A couple of days ago, Vice-President, Shri Venkaiah Naidu was in France to participate in the commemoration and to the Paris Peace Forum. On this occasion, he inaugurated the Indian Armed Forces Memorial in the town of Villers-Guillain. May I add that this memorial was conceived and designed under Squadron Leader Chhina’s supervision. He and his team worked closely with the Mayor of Villers Guislain, with the architect, and the Indian sculptors for nearly two years to get it ready in time for unveiling just two days ago.
I was myself last weekend in Puducherry at our only Indo-French memorial India, to remember and honour those who sacrificed their lives for France.
This film thus comes at a time replete with history and memory.

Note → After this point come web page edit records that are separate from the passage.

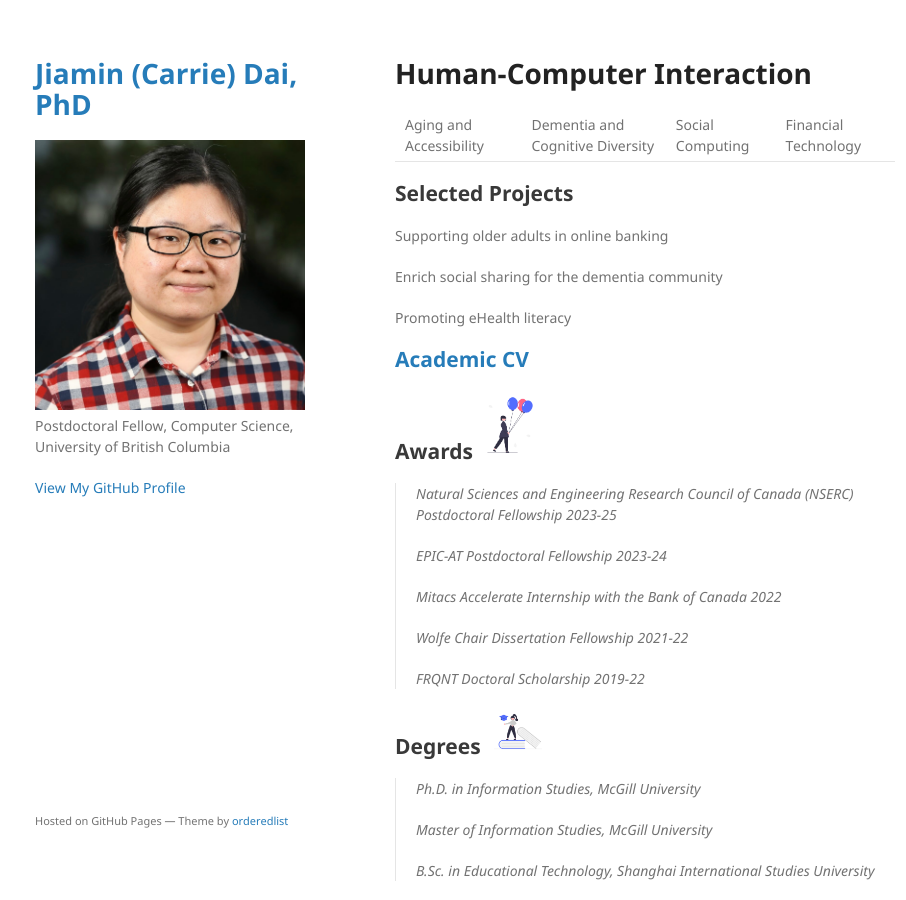
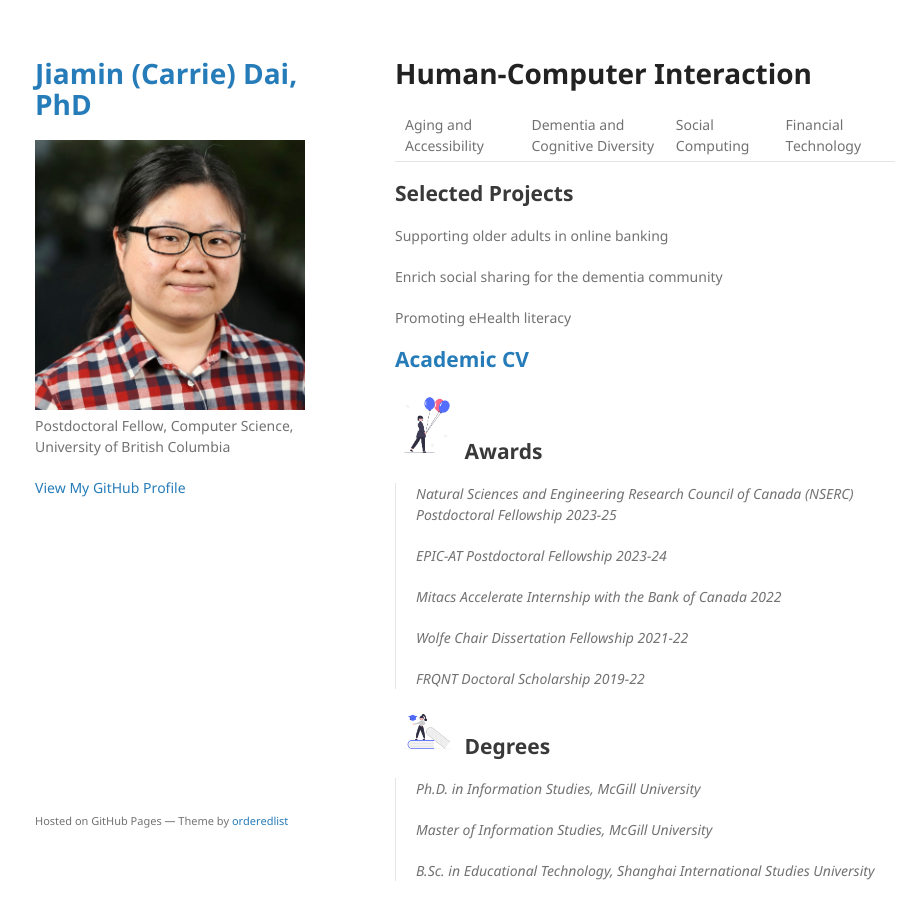
Before and after one commit to jiamin-dai/jiamin-dai.github.io, a Jekyll site: the page built from index.md, in a window 1280 px wide and 900 px high. Shown: the whole window, without its empty margins (175-1081 px from the left). Built offline with Jekyll 4.4.1, drawn with Linux system fonts in a browser that asks for light colours; our own code applies the rules of GitHub Pages for plain Markdown files.

Commit message:
Update index.md

```diff
--- a/index.md
+++ b/index.md
@@ -23,7 +23,7 @@ Text can be **bold**, _italic_, or ~~strikethrough~~.
 -->
 
 
-## Awards <img src="/assets/img/undraw_awards_Balloons_re_8ymj.png" width="64">
+## <img src="/assets/img/undraw_awards_Balloons_re_8ymj.png" width="64"> Awards
 
 > Natural Sciences and Engineering Research Council of Canada (NSERC) Postdoctoral Fellowship 2023-25
 >
@@ -35,7 +35,7 @@ Text can be **bold**, _italic_, or ~~strikethrough~~.
 >
 > FRQNT Doctoral Scholarship 2019-22
 
-## Degrees <img src="/assets/img/undraw_degree_education_f8ru.png" width="64">
+## <img src="/assets/img/undraw_degree_education_f8ru.png" width="64"> Degrees
 
 > Ph.D. in Information Studies, McGill University
 >
@@ -43,7 +43,7 @@ Text can be **bold**, _italic_, or ~~strikethrough~~.
 >
 > B.Sc. in Educational Technology, Shanghai International Studies University
 
-## News <img src="/assets/img/undraw_news_Happy_news_re_tsbd.png" width="64">
+## <img src="/assets/img/undraw_news_Happy_news_re_tsbd.png" width="64"> News
 
 ### 2024:
 
@@ -62,7 +62,7 @@ Text can be **bold**, _italic_, or ~~strikethrough~~.
 *   SEPT: awarded an EPIC-AT postdoctoral fellowship
 *   JULY: join UBC CS as an NSERC postdoctoral fellow
 
-## Selected Publications <img src="/assets/img/undraw_pub_My_documents_re_13dc.png" width="64">
+## <img src="/assets/img/undraw_pub_My_documents_re_13dc.png" width="64"> Selected Publications
 
 *   **Dai, J.**, Gorman, B. M., Tigwell, G. W., Lyhme, H., Barros Pena, B., Moffatt, K., and Latulipe, C. (2024). <a href="https://dl.acm.org/doi/10.1145/3663548.3688551">accessFinTech: Designing accessible financial technology</a>. _The 26th International ACM SIGACCESS Conference on Computers and Accessibility_ (ASSETS ’24), 5 pages.
 
```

I warmly commend the work of Julien Dufau, Clément Gargoullaud, yours, of course, Mandakini, and that of your producer, Thomas Ellis, who helped this remarkable film see the light of day, and which I had the opportunity to watch in a sneak preview.
Your work, this work of keeping memory alive, is crucial. It is our way out of barbarism. Today, we are not celebrating a victory, but only peace. And we have to remember that peace is fragile and that the assaults of nationalism, of lethal ideology, that destroyed so many lives during the 20th century are not only part of our history.
Three years ago to this very day, Paris was attacked by terrorists. 137 people died, and more than 400 people were injured. My thoughts go out to the victims, their family and friends, whom we continue to remember today.
And now for the film that we have been waiting for - "India: The Forgotten Army”. Squadron Leader Chhina and Mandakini will take your questions on the documentary after the screening, and a reception will follow thereafter.